Here is a list of major FOIA court decisions and their effect on the New York Freedom of Information Law.
(The cases are listed alphabetically. To order them by year please click the icon below the Year heading)

" Year Precedent
Buffalo News v. Buffalo Enterprise Development Corporation 1994 This case rejected the use of the narrower federal standards for determining if a private corporation is a public body and affirmed the FOIL's broader criteria which only factors in the function of the private agency.
Buffalo News v. Buffalo Municipal Housing Authority 1990
COMPS v. Town of Islip 2006
Capital Newspapers v. Burns 1986
Capital Newspapers v. Whalen 1987 1.) Eliminated any considerations of purpose with regards to accepting or denying public records requests.

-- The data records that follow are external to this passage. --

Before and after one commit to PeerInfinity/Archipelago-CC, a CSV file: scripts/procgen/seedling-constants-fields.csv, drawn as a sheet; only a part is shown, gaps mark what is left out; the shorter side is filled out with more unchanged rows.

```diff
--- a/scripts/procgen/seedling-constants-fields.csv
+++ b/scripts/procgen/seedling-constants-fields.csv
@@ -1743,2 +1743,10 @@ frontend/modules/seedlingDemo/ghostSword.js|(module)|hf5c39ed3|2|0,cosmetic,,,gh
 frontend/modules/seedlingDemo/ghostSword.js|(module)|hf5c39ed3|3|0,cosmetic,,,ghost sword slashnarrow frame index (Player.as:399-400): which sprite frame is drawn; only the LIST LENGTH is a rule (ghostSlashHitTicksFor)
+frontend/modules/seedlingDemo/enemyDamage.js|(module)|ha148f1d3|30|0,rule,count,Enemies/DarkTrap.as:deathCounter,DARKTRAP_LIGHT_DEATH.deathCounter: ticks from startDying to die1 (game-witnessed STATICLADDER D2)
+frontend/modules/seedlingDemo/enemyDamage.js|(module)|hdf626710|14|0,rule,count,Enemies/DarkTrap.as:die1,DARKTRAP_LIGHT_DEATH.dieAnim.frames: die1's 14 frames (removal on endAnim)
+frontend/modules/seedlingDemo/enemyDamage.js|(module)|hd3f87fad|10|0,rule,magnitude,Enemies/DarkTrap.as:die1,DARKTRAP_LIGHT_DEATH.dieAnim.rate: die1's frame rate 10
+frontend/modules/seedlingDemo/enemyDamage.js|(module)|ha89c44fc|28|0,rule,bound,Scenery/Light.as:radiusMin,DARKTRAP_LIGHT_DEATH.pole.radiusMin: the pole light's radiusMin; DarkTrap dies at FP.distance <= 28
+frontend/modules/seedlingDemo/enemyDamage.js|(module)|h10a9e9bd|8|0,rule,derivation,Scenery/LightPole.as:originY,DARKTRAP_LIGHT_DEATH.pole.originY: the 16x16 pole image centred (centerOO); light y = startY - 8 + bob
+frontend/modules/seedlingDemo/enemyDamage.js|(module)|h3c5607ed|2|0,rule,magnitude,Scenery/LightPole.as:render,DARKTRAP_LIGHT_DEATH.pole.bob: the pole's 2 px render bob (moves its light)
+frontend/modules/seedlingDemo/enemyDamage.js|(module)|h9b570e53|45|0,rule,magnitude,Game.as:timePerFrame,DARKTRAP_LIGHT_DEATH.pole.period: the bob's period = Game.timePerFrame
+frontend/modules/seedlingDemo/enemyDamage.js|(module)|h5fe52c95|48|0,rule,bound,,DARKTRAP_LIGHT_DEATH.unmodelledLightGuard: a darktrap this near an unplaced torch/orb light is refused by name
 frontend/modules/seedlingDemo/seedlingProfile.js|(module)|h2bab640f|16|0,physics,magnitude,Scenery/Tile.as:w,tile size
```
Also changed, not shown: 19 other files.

2.) Personal documents intermingled with public records become public records.
Daily Gazette v. Schenectady 1999
Fink v. Lefkowitz 1979
Kryston v. Board of Education, East Ramapo School District 1980 This case granted access to standardized test scores assuming the personal information about the students was deleted.
Lucas v. Pastor 1986
Muniz v. Roth 1994
New York News v. Grinker 1989
New York News v. Staten Island 1995
Newsday v. State Department of Transportation 2004
Perez v. City Univ. of New York 2005 This case established a number of important precedents:
  1. Advisory boards who are the sole policy decision makers can be considered public bodies subject to FOIL and the New York Open Meetings Law.
  2. Secret voting, though permitted by the open meetings law, is not permitted under FOIL due to records requirements for detailed accounts of voting.
Russo v. Nassau Community College 1993 This case established a number of precedents:
  1. New York law does not allow separate functions of a public body to be dissected and considered as distinct when determining if the body in question was in fact subject to FOIL.
  2. This case established that classroom materials of state colleges and universities are not exempt under the FOIL.
  3. This case rejected the idea that classroom materials were deliberative in nature and thus exempt under FOIL.
Scott, Sardano &. Pomeranz v Records Access Officer 1985
Washington Post v. Insurance Department 1984
Westchester Rockland Newspapers v. Kimball 1980 This case established a number of important precedents:
  1. Volunteer organizations are subject to the same standards for determining if a private organization is subject to FOIL as organized extensions of the government.
  2. You cannot separate the functions of private bodies between governmental and non-governmental functions and release only the records relating to governmental functions. Instead the entity must be considered in its entirety.
  3. Temporary transfers of records do not alter an agencies possession of records and do not remove their responsibility for complying with records requests for those records.
Whitehead v. Morgenthau 1990 Eliminated any fee waivers.
Zaleski v. Hicksville Union Free School District 1978 That agencies cannot charge fees for labor when reproducing audio/visual records.

References